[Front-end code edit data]
● ● ●

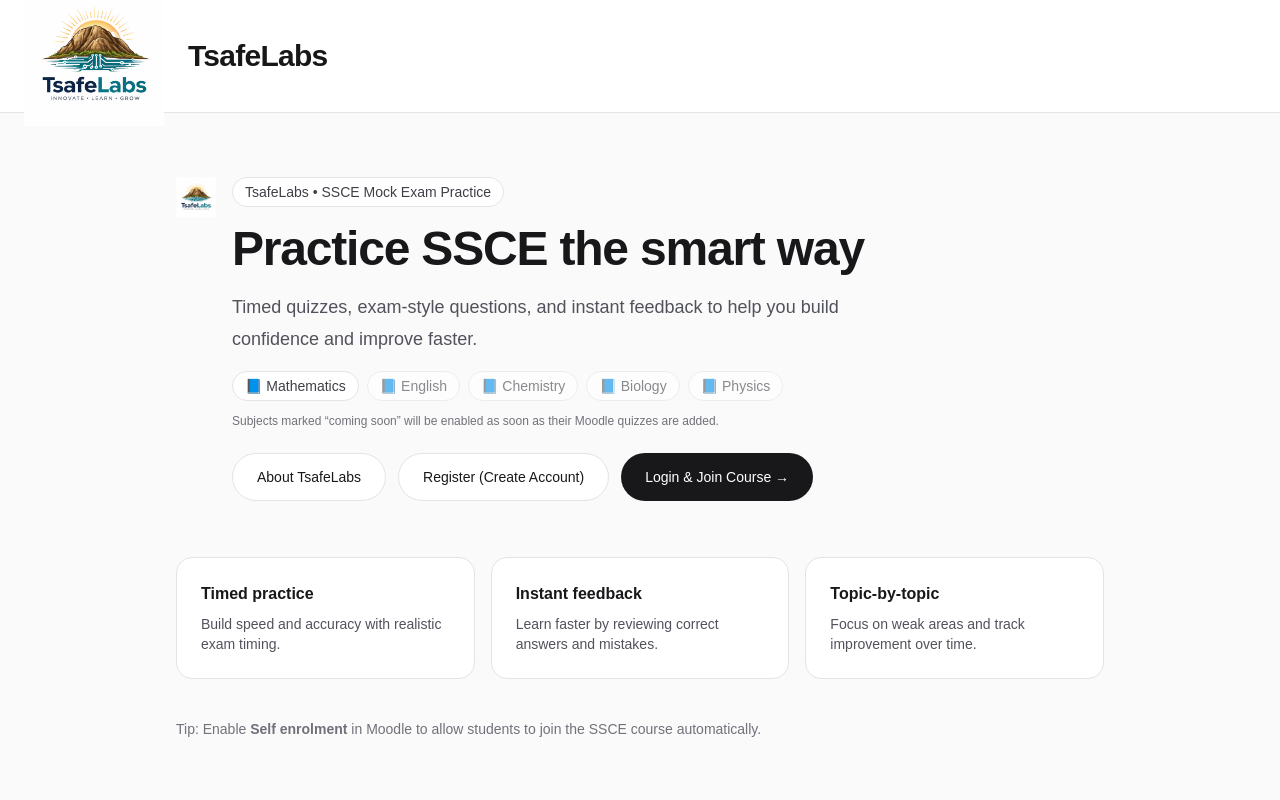
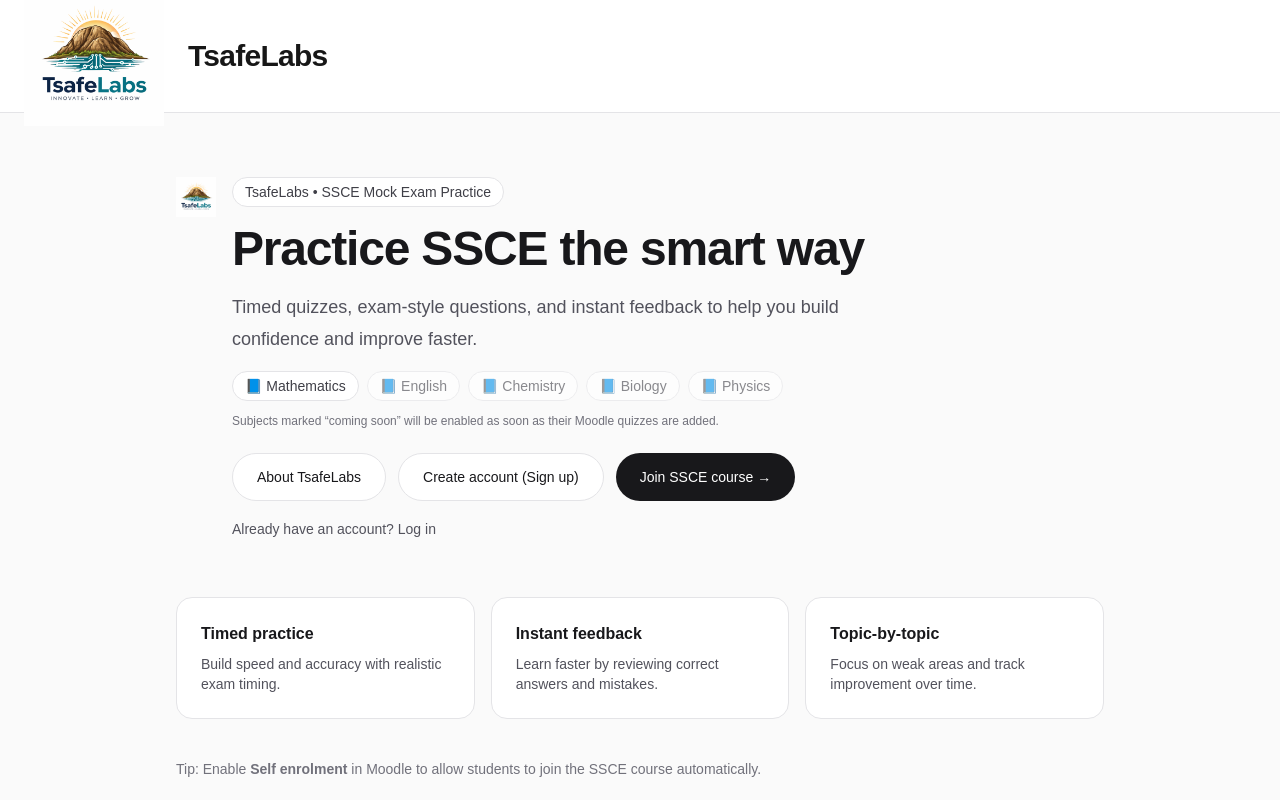
Before and after one commit to BasiruUsman/mock-exam-site, a Next.js app: page / in a window 1280 px wide. Shown: the top 800 px of the page. Built offline with nearby package versions, Linux system fonts and the light colour scheme.

Commit message:
Update course ID and button labels in page.tsx

```diff
--- a/app/page.tsx
+++ b/app/page.tsx
@@ -5,10 +5,13 @@
    Moodle configuration
 ========================= */
 const MOODLE_BASE_URL = "https://tsafelabs.moodlecloud.com";
-const SSCE_COURSE_ID = "123"; // ⬅️ REPLACE with your real course ID
+const SSCE_COURSE_ID = "9"; // ⬅️ REPLACE with your real course ID
 
+// Auth links
 const MOODLE_SIGNUP_URL = `${MOODLE_BASE_URL}/login/signup.php`;
 const MOODLE_LOGIN_URL = `${MOODLE_BASE_URL}/login/index.php`;
+
+// Course link (recommended "join course" link)
 const MOODLE_COURSE_URL = `${MOODLE_BASE_URL}/course/view.php?id=${SSCE_COURSE_ID}`;
 
 /* =========================
@@ -124,7 +127,7 @@
             {/* =========================
                AUTH / ENROLMENT CTA
             ========================= */}
-            <div className="mt-6 flex flex-col gap-3 sm:flex-row">
+            <div className="mt-6 flex flex-col gap-3 sm:flex-row sm:items-center">
               <Link
                 href="/about"
                 className="inline-flex h-12 items-center justify-center rounded-full border border-zinc-200 bg-white px-6 text-sm font-medium text-zinc-900 transition-colors hover:bg-zinc-100 dark:border-white/10 dark:bg-zinc-950 dark:text-zinc-50 dark:hover:bg-white/5"
@@ -132,22 +135,36 @@
                 About TsafeLabs
               </Link>
 
+              {/* ✅ Signup button */}
               <a
                 href={MOODLE_SIGNUP_URL}
                 target="_blank"
                 rel="noopener noreferrer"
                 className="inline-flex h-12 items-center justify-center rounded-full border border-zinc-200 bg-white px-6 text-sm font-medium text-zinc-900 transition-colors hover:bg-zinc-100 dark:border-white/10 dark:bg-zinc-950 dark:text-zinc-50 dark:hover:bg-white/5"
               >
-                Register (Create Account)
+                Create account (Sign up)
               </a>
 
+              {/* ✅ Join course button (course page, not login) */}
               <a
                 href={MOODLE_COURSE_URL}
                 target="_blank"
                 rel="noopener noreferrer"
                 className="inline-flex h-12 items-center justify-center rounded-full bg-zinc-900 px-6 text-sm font-medium text-white transition-colors hover:bg-zinc-800 dark:bg-white dark:text-black dark:hover:bg-zinc-200"
               >
-                Login & Join Course →
+                Join SSCE course →
+              </a>
+            </div>
+
+            {/* Optional: small “already have an account” login link */}
+            <div className="pt-1">
+              <a
+                href={MOODLE_LOGIN_URL}
+                target="_blank"
+                rel="noopener noreferrer"
+                className="text-sm text-zinc-600 hover:underline dark:text-zinc-400"
+              >
+                Already have an account? Log in
               </a>
             </div>
           </div>
```
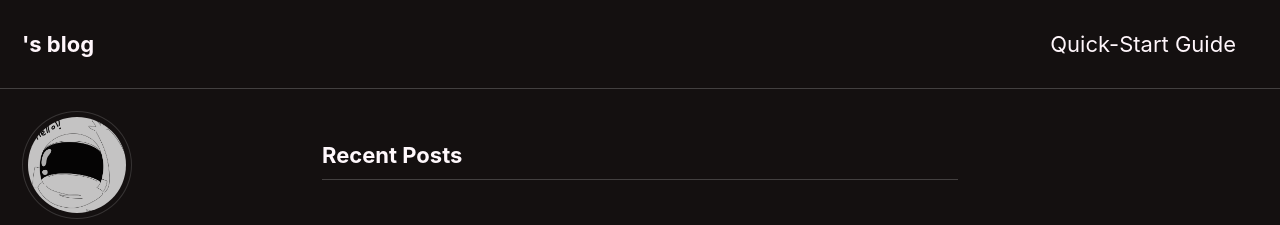
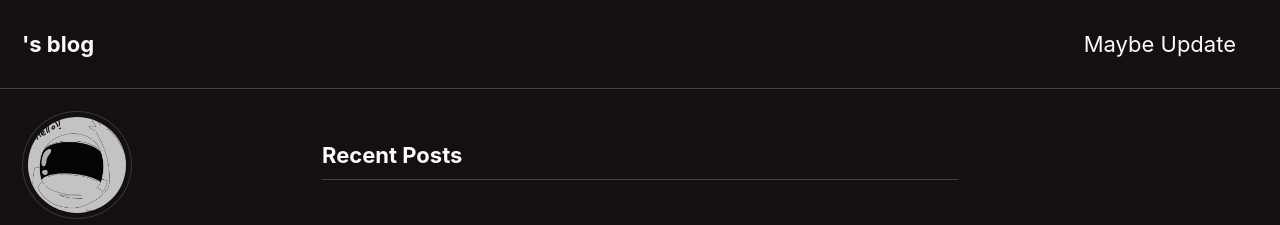
Before and after one commit to suhyeon7846/suhyeon7846.github.io, a Jekyll site: the page built from index.html, in a window 1280 px wide. Shown: the top 225 px of the page. Built offline with Jekyll 4.4.1, drawn with Linux system fonts in a browser that asks for light colours; cached includes are drawn as plain includes; the list of posts is cut into pages by our own code.

Commit message:
Update navigation.yml

```diff
--- a/_data/navigation.yml
+++ b/_data/navigation.yml
@@ -1,7 +1,7 @@
 # main links
 main:
-  - title: "Quick-Start Guide"
-    url: https://mmistakes.github.io/minimal-mistakes/docs/quick-start-guide/
+  - title: "Maybe Update"
+    url: https://suhyeon7846.github.io
   # - title: "About"
   #   url: https://mmistakes.github.io/minimal-mistakes/about/
   # - title: "Sample Posts"
```
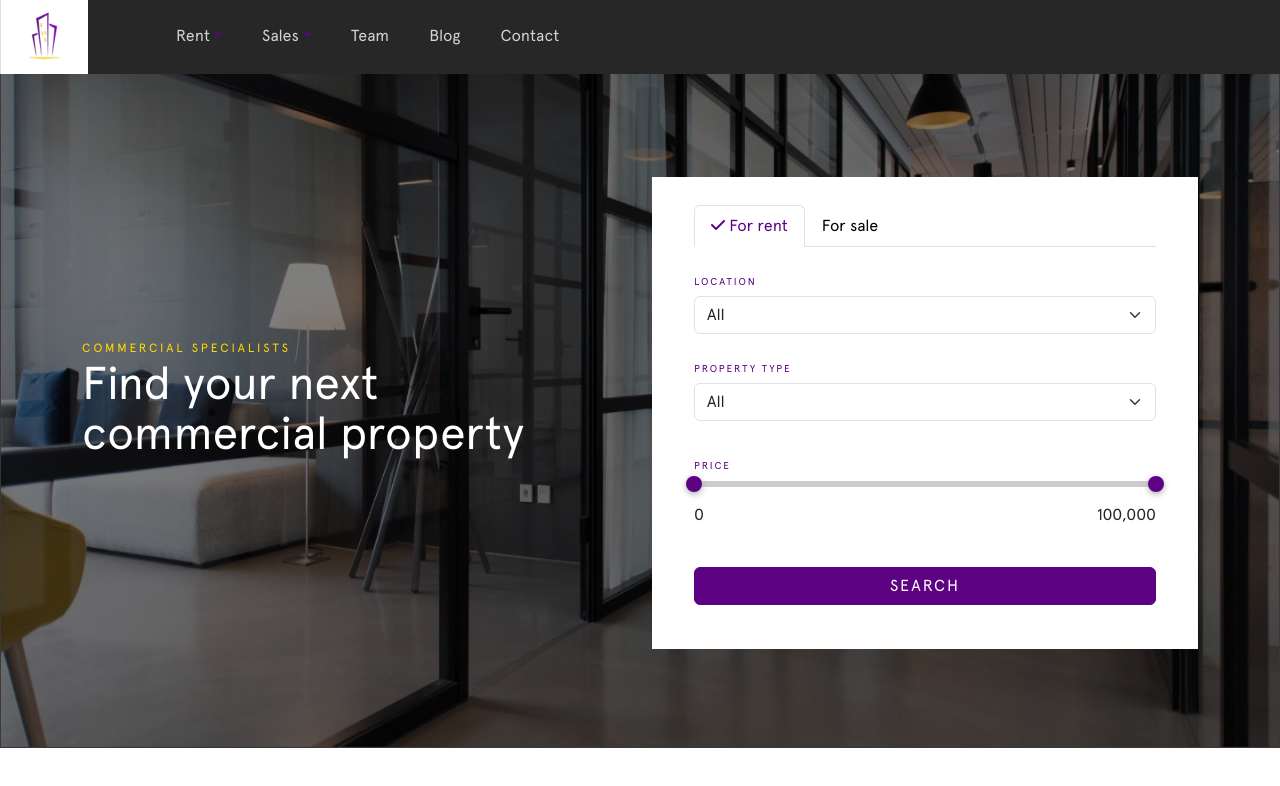
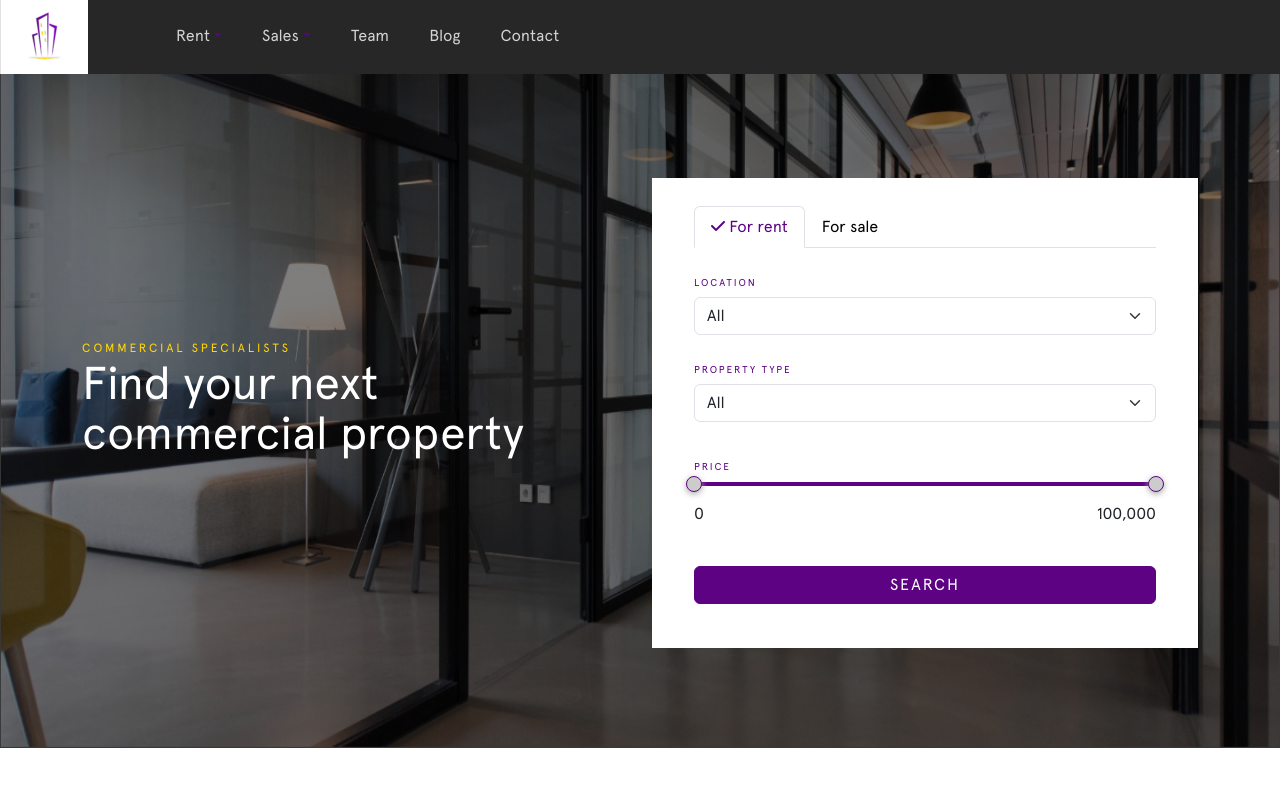
Before and after one commit to krsticzoran/real-estate-agency, a React (Create React App) app: page / in a window 1280 px wide. Shown: the top 786 px of the page. Built offline with nearby package versions, Linux system fonts and the light colour scheme.

Commit message:
property finished

```diff
--- a/src/pages/home/property-box/PropertyRange.tsx
+++ b/src/pages/home/property-box/PropertyRange.tsx
@@ -31,11 +31,20 @@ const PriceRangeSlider: FC<PriceRangeSliderProps> = ({
           <div
             {...props}
             style={{
-              ...props.style,
-              height: "6px",
+              height: "4px",
               background: "#ccc",
+              position: "relative",
             }}
           >
+            <div
+              style={{
+                height: "100%",
+                background: "#5c0282",
+                position: "absolute",
+                left: `${(rangeValues[0] / max) * 100}%`,
+                width: `${((rangeValues[1] - rangeValues[0]) / max) * 100}%`,
+              }}
+            />
             {children}
           </div>
         )}
@@ -47,7 +56,8 @@ const PriceRangeSlider: FC<PriceRangeSliderProps> = ({
               height: "16px",
               width: "16px",
               borderRadius: "50%",
-              backgroundColor: "#5c0282",
+              backgroundColor: "#ccc",
+              border: "1px solid #5c0282",
               boxShadow: "0px 2px 6px #aaa",
             }}
           />
```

● ● ●

### [PROBLEM]
Of all the lines above, tally those with the word "button". Write the total only.

### [TASK ANSWER]
3